There’s a great quote from Plato, which I can’t remember even close to verbatim.  He puts it in the mouth of Socrates, who says something like, “The skilled poet is no match for the divinely inspired fool.”  In other words, it does all come down to the mystery, which is really not so mysterious at all—it’s just hearing the voice in your head or seeing the vision in your heart and believing it in enough that you find the courage to actually manifest that voice or that vision in the real world.



Steven Pressfield’s blog post this week was called Just Show Up and talked about the importance of putting yourself in the arenas where you want to succeed. So simple. So easy to resist. 

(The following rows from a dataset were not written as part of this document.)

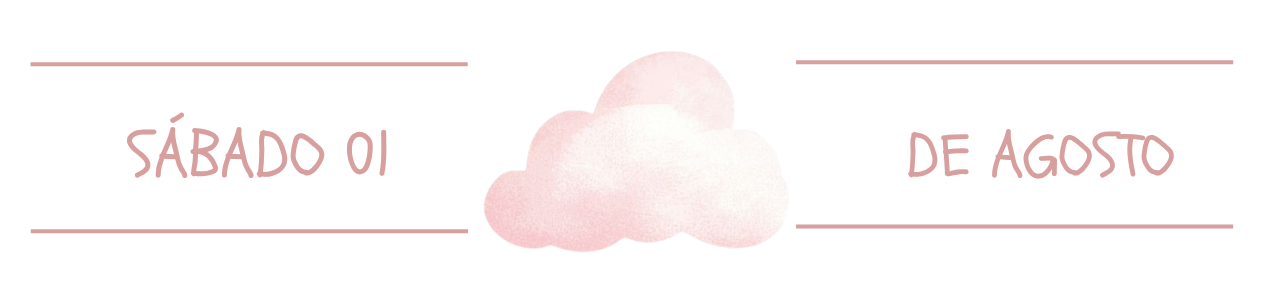
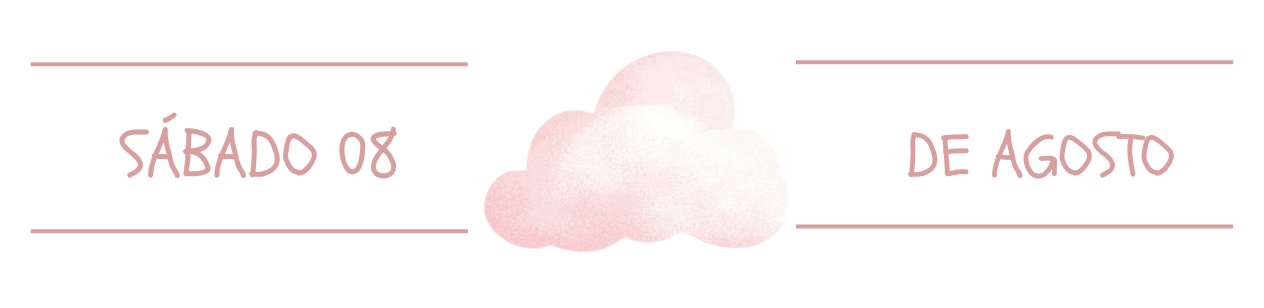
A
A

Changed region(s): [[0.0926, 0.3506, 0.3394, 0.5844]]

diff --git a/index.html b/index.html
@@ -42,8 +42,8 @@
     <div class="segundo"> 
       
       <p data-aos="fade-up"> TE ESPERO PARA CELEBRAR <br> MI PRIMER AÑITO <br><br>
-        🎉 01 DE AGOSTO<br>⏰ A PARTIR DE LAS 13:00 HS <br> 🏡 SUM BARRIO LAR DE BOEDO <br> <br>  HACE CLICK PARA SABER COMO LLEGAR</p>
-      <a  data-aos="fade-up" class="boton2" target="_blank"  href="https://www.google.com/maps/dir//Barrio+Privado+Lar+de+Boedo,+M5505+Luj%C3%A1n+de+Cuyo,+Mendoza/@-32.9871733,-68.8349156,17z/data=!4m17!1m7!3m6!1s0x967e0b154d07fb8f:0x5a93cb937640ee4f!2sBarrio+Privado+Lar+de+Boedo!8m2!3d-32.9871733!4d-68.8349156!16s%2Fg%2F11g8ngqtdx!4m8!1m0!1m5!1m1!1s0x967e0b154d07fb8f:0x5a93cb937640ee4f!2m2!1d-68.8349156!2d-32.9871733!3e0!18m1!1e1?entry=ttu&g_ep=EgoyMDI2MDUwNi4wIKXMDSoASAFQAw%3D%3D">CÓMO LLEGAR</a>    
+        🎉 08 DE AGOSTO<br>⏰ A LAS 13:00 HS <br> 🏡 FINCA "LA MARIANA"<br> <br>  HACE CLICK PARA SABER COMO LLEGAR</p>
+      <a  data-aos="fade-up" class="boton2" target="_blank"  href="https://www.google.com/maps/dir//Finca+La+Mariana,+La+Junta+S%2FN,+M5570+San+Mart%C3%ADn,+Mendoza/@-33.0993072,-68.4106211,17z/data=!4m17!1m7!3m6!1s0x967e0b243163de75:0x3ec1a576bd118f0d!2sFinca+La+Mariana!8m2!3d-33.0993117!4d-68.4080408!16s%2Fg%2F11n160dp8c!4m8!1m0!1m5!1m1!1s0x967e0b243163de75:0x3ec1a576bd118f0d!2m2!1d-68.4080408!2d-33.0993117!3e0?entry=ttu&g_ep=EgoyMDI2MDUyNy4wIKXMDSoASAFQAw%3D%3D">CÓMO LLEGAR</a>    
        
  
     </div>
@@ -83,7 +83,7 @@
           </div>
           <div>
             <h2 data-aos="fade-up" >Rufina</h2>
-            <H3 data-aos="fade-up">01.08.26</H3>
+            <H3 data-aos="fade-up">08.08.26</H3>
           </div>
           <div>
             <img class="espejo" src="./figuras/icon-1.png" alt="">

diff --git a/countdown.js b/countdown.js
@@ -30,4 +30,4 @@ const countdown = (deadline, elem, finalMessage ) => {
 };
 
 
-countdown('AUG 01 2026 18:30:51 GMT-0300', 'clock', 'llego el dia')
+countdown('AUG 08 2026 13:00:51 GMT-0300', 'clock', 'llego el dia')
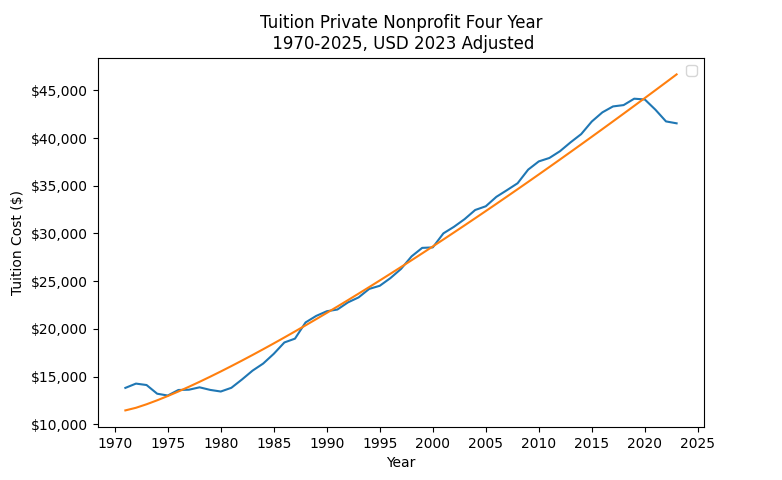
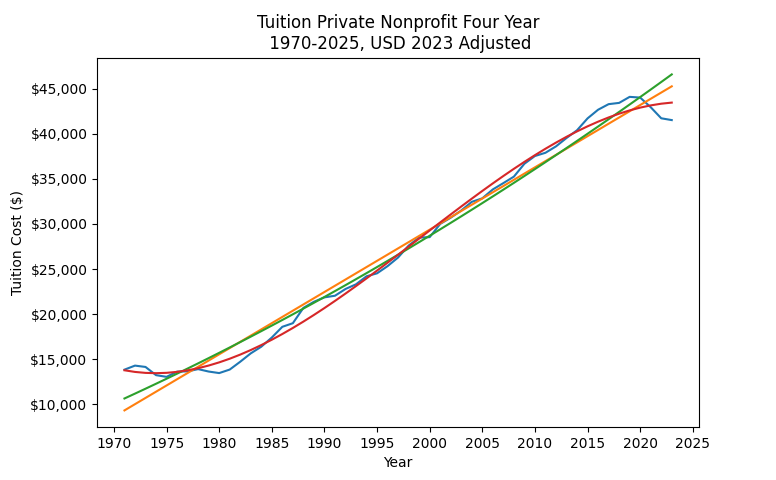
Add Homework

diff --git a/Math Modeling/Module 1 - Student Loans/Part 1 - Polynomial Fits.md b/Math Modeling/Module 1 - Student Loans/Part 1 - Polynomial Fits.md
@@ -29,38 +29,32 @@ I noticed that Graph A, Private Nonprofit Colleges, look to have increased their
 
 **Figure A:** ![[q2_private.png]]
 
-|          | Linear Fit | Quadratic Fit | Cubic Fit |
-| -------- | ---------- | ------------- | --------- |
-| $\chi^2$ |            |               |           |
-| $r^2$    |            |               |           |
+|          | Linear Fit | Quadratic Fit | Cubic Fit  | Power Fit  |
+| -------- | ---------- | ------------- | ---------- | ---------- |
+| $\chi^2$ | 2888250.15 | 2529565.47    | 679566.783 | 2172501.93 |
+| $r^2$    | 97.58%     | 97.92%        | 99.45%     | 98.21%     |
 
-
-
-
-Using least squares, I found a regression: $A(x-1971)^p + C$.
-$$T(x)=(274.20)(x-1971)^{1.23} + 11461.88$$
-There are a lot of fit statistics that got printed with LMFIT, but I listed some:
-$\chi^2 = 2172501.93$, $r^2=98.21\%$.
 
 **Figure B:** ![[q2_public_4.png]]
-Using least squares, I found a regression: $A(x-1971)^p + C$.
-$$T(x)=(19.03)(x-1971)^{1.61} + 2713.42$$
-There are a lot of fit statistics that got printed with LMFIT, but I listed some:
-$\chi^2 = 540912.098$, $r^2=95.69\%$.
+
+|          | Linear Fit | Quadratic Fit | Cubic Fit | Power Fit |
+| -------- | ---------- | ------------- | --------- | --------- |
+| $\chi^2$ | 968680.36  | 589420.30     | 243296.87 | 540912.10 |
+| $r^2$    | 92.14%     | 95.31%        | 98.10%    | 95.69%    |
+
 
 **Figure C:** ![[q2_public_2.png]]
-Using least squares, I found a regression: $A(x-1971)^p + C$.
-$$T(x)=(24.33)(x-1971)^{1.25} + 1335.86$$
-There are a lot of fit statistics that got printed with LMFIT, but I listed some:
-$\chi^2 = 59448.92$, $r^2=94.89\%$.
 
+|          | Linear Fit | Quadratic Fit | Cubic Fit | Power Fit |
+| -------- | ---------- | ------------- | --------- | --------- |
+| $\chi^2$ | 66803.79   | 63896.33      | 33975.96  | 59448.92  |
+| $r^2$    | 94.14%     | 94.51%        | 97.14%    | 94.89%    |
 
 
 3. What is the common trend for the three graphs? 
 
-A common trend among the 3 graphs is that tuition increases *super-linearly*, I.e. a power $p>1$.
+A common trend among the 3 graphs is that tuition increases *super-linearly*.
 They all also seem to have a spike around 1973, and a dip at about COVID times.
-
 
 
 4. What is the domain and range of each of your chosen polynomial models? 
@@ -69,24 +63,27 @@ I chose the domain to be $x\in\left[1971,2023\right]$.
 The range tends to overshoot the data, probably because of COVID-19, but it tends to be:
 $T(x)\in\left[\$1335.86, \$47000\right]$.
 If we wanted the individual ranges, we would find that: $T_n(x)\in\left[T_n(1971), T_n(2023)\right]$.
-
+My polynomials are in powers of $(x-1971)$, for reference.
 
 
 5. Use your polynomial models to predict the tuition and fees for a student entering each type of institution in the academic year 2028-29. Comment on whether or not you think the predictions are reasonable.
 
 #### Predicted Costs in 2028
-Private 4-Year : $\$50869.82$
-Public 4-Year : $\$15488.30$
-Public 2-Year : $\$5124.94$
-
+| Model     | Private 4-Year | Public 4-Year | Public 2-Year |
+| --------- | -------------- | ------------- | ------------- |
+| Linear    | 48,751.67      | 13,660.75     | 4,903.09      |
+| Quadratic | 50,930.05      | 15,792.02     | 5,122.99      |
+| Cubic     | 43,021.21      | 12,359.73     | 4,109.55      |
+| Mean      | 47,567.64      | 13,917.50     | 4,711.88      |
+| Median    | 48,751.67      | 13,660.75     | 4,903.09      |
 I think these predictions would be more valid if COVID-19 didn't occur, since there was a sharp decrease in tuition during that time.
 I believe these are overestimates of future tuition costs, but they aren't overly outlandish.
+
+Interesting thing is that, of the 3 models, Linear seems to be a nice in-between of Quadratic and Cubic, being responsible for all 3 median values.
 
 
 
 6. List the properties of polynomial functions, and explain the advantages for using them in modeling. 
-
-I misunderstood the statement "Explore different degrees of polynomials, and choose the degree that you think “best” represents the data." to mean that you wanted me to find what degree $p$ best fits the data. I apologize, but since I have already done all the modeling and math with this assumption, I *really* don't want to redo it for higher-degree polynomials.
 
 Polynomials are convenient for finding the different weights for individual degrees of growth, whether it be constant, linear, or quadratic (and above).
 
@@ -98,9 +95,9 @@ The calculation for future values, as well as derivatives, are also much easier 
 
 A limitation with polynomials is that truncation of polynomials can lead to larger variances for times much larger than the domain it was defined on, since finances usually grow in some form of exponentials.
 
-IF the true model grows as something that is non-convergent over a larger domain than the source domain, then something like the Taylor series of ln(1+x) occurs, where the function diverges toward infinity differently than a polynomial would.
+It will always lose to exponential / superexponential growths in the long-term modeling of values.
 
-I've found as well, in my experience, that polynomials have an odd behavior at critical points, or places where a continuous function diverges because of the polynomial arbitrarily at $t_0$, because it wasn't an initial condition that the function has to pass through. This occurred more-so in physics, but I believe it could be a constraint here as well.
+If the true model was logarithmic, it would also fail to converge beyond x=2 (after some adjusting to our bounds), since $\ln(1+x)$ doesn't behave nicely being represented as a polynomial.
 
 
 

diff --git a/Advanced Electromagnetism/Homework/Homework 2.md b/Advanced Electromagnetism/Homework/Homework 2.md
@@ -1,0 +1,52 @@
+
+## Question 1
+Consider a solid, neutral, conducting metal sphere (radius $a$), centered at the origin, as shown.
+It has a small spherical cavity inside it (an off-center hole) with radius $b$, centered on the $+x$-axis, centered at the point $(b, 0, 0)$. A positive point charge $+Q$ sits at the exact center of the cavity.
+
+#### Part A
+Describe how charge is distributed on the metallic shell. Be specific: where does the charge reside and how is it distributed? Explicitly calculate any charge densities that are nonzero and discuss what kind of symmetry they have (if any).
+
+The inner spherical cavity has a uniform surface charge density *only* because the $+Q$ charge is centered on the inner cavity. $$\sigma_\text{inside} = -\dfrac{Q}{4\pi b^2}$$
+The outer surface will also have a uniform surface charge density. This is because the inner surface of the conductor screens the position of the $+Q$, but not the charge itself (because of charge conservation). $$\sigma_\text{outside} = \dfrac{Q}{4\pi a^2}$$
+#### Part B
+Determine the electric field $\vec E(x)$ everywhere along the x-axis.
+$$\vec{E}(x)=\begin{cases} 
+-\dfrac{kQ}{x^2}\hat{x} & x\leq -a \\
+0 & -a<x<0 \\
+-\dfrac{kQ}{(x-b)^2}\hat{x} & 0\leq x<b \\
+\dfrac{kQ}{(x-b)^2}\hat{x} & b<x\leq 2b \\
+0 & 2b<x<a \\
+\dfrac{kQ}{x^2}\hat{x} & x\geq a
+\end{cases}
+$$
+For $x\le-a$ and $x\ge a$, the sphere acts like a point charge.
+For $-a<x\le0$ and $2b\le x<a$, there is no E-field because the sphere is a conductor.
+For $0<x<2b$, the E-field looks like a point charge centered at $x=b$.
+
+Graphed on Desmos: https://www.desmos.com/calculator/zxm5strdxm 
+Note: I had to scale the internal $\vec{E}$ by 1/1000 so that the shape could be easier seen.
+![[HW2_Q1.png]]
+
+#### Part C
+Determine the electric potential $V(x)$ everywhere along the x-axis.
+$$\vec{E}(x)=\begin{cases} 
+\dfrac{kQ}{|x|} & x\leq -a \\
+\dfrac{kQ}{a} & -a<x<0 \\
+\dfrac{kQ}{|x-b|}-\dfrac{kQ}{b}+\dfrac{kQ}{a} & 0\leq x\leq2b \\
+\dfrac{kQ}{a} & 2b<x<a \\
+\dfrac{kQ}{|x|} & x\geq a
+\end{cases}
+$$
+For $x\le-a$ and $x\ge a$, the sphere acts like a point charge voltage.
+For $-a<x\le0$ and $2b\le x<a$, there is a constant voltage because the sphere is a conductor.
+For $0<x<2b$, the voltage looks like a point charge centered at $x=b$.
+
+Desmos: https://www.desmos.com/calculator/utfamoncw9
+![[HW2_Q1C.png]]
+
+
+## Question 2
+Suppose an electric field in a region of space is given by
+$$\vec{E}=\dfrac{B_0}{2\tau}\left(-y\hat{x}+x\hat{y}\right)$$
+#### Part A
+The units of $B_0$ are $\dfrac{\mathrm{N}\cdot\mathrm{s}}{\mathrm{C}\cdot\mathrm{m}}=\dfrac{\mathrm{kg}}{\mathrm{C}\cdot\mathrm{s}}$.

diff --git a/Advanced Electromagnetism/Lecture Notes/Lecture 4.md b/Advanced Electromagnetism/Lecture Notes/Lecture 4.md
@@ -16,7 +16,7 @@ Ohm's Law isn't fundamental like Newton's Laws are, but is it effectively true f
 Recall that $\vec{J} = nq\vec{v}_\text{drift}$, Ohm's law says that:
 $$\begin{align}
 nq\vec{v}_\text{drift} &= \sigma\vec{f}\\
-\Aboxed{\vec{v}_\text{drift}=\dfrac{\sigma}{nq}\vec{f}}
+\Aboxed{\vec{v}_\text{drift}&=\dfrac{\sigma}{nq}\vec{f}}
 \end{align}$$
 The chargers are bouncing all over, encountering a resistive force, losing energy to scattering and thermalization. That $\vec{f}$ is necessary to keep charges drifting in 1 particular direction.
 $\vec{v}_\text{drift}$ for any given charge (like you have a swarm of bees being pushed by a gentle breeze).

In my early days of studying success, I discovered that the folks who made the effort, who spent the time and money to attend seminars and gatherings of other entrepreneurs invariably succeeded more quickly than those who avoided such events.


Part of their success could be explained as gathering ideas and information that was helpful to their business. But that was only part. Being in the presence of other business builders also made a huge impact. 


One of the most difficult things I ever do is to convince new (and not so new) entrepreneurs to include in their plans regular attendance at events where they’ll connect with other joyfully jobless folks. How do you know when it’s time to show up? Here are some signs:



You’ve reached all of your goals

You’ve reached none of your goals

You’re in need of some fresh ideas

You’d like to get a new perspective 

Your kids think you’re a nerd and you suspect they’re right

You can’t remember the last time you felt really excited about something

You have more ideas than you know what to do with

You’re scared to death of your real dreams

You’re ready for a new adventure

You remember that a change of scenery always refreshes you

You aren’t making the kind of progress that you’d like

Nobody ever asks you what’s new

You need time to figure out your next step

You want to be bolder

Resistance is stronger than inspiration

You’re ready to have more fun with your business

You think boring and ordinary are the scariest words in the English language

You want to expand your entrepreneurial network

You believe your dreams are a good investment

Your creative spirit needs a jumpstart

You’re tired of trying to fit someone else’s idea of who you should be

It sounds like fun


Or as Steven Pressfield says, “There’s tremendous power in putting your ass where your heart wants to be.”




You can participate in events large or small. If you’d like to be part of a tiny group that’s committed to helping you gain momentum and forward movement, consider joining Alice Barry and me for Follow Through Camp coming up on November 6 & 7 in Chaska, MN. If you want to be along for this amazing event, don’t dither. From the moment I announced this next session, orders started arriving.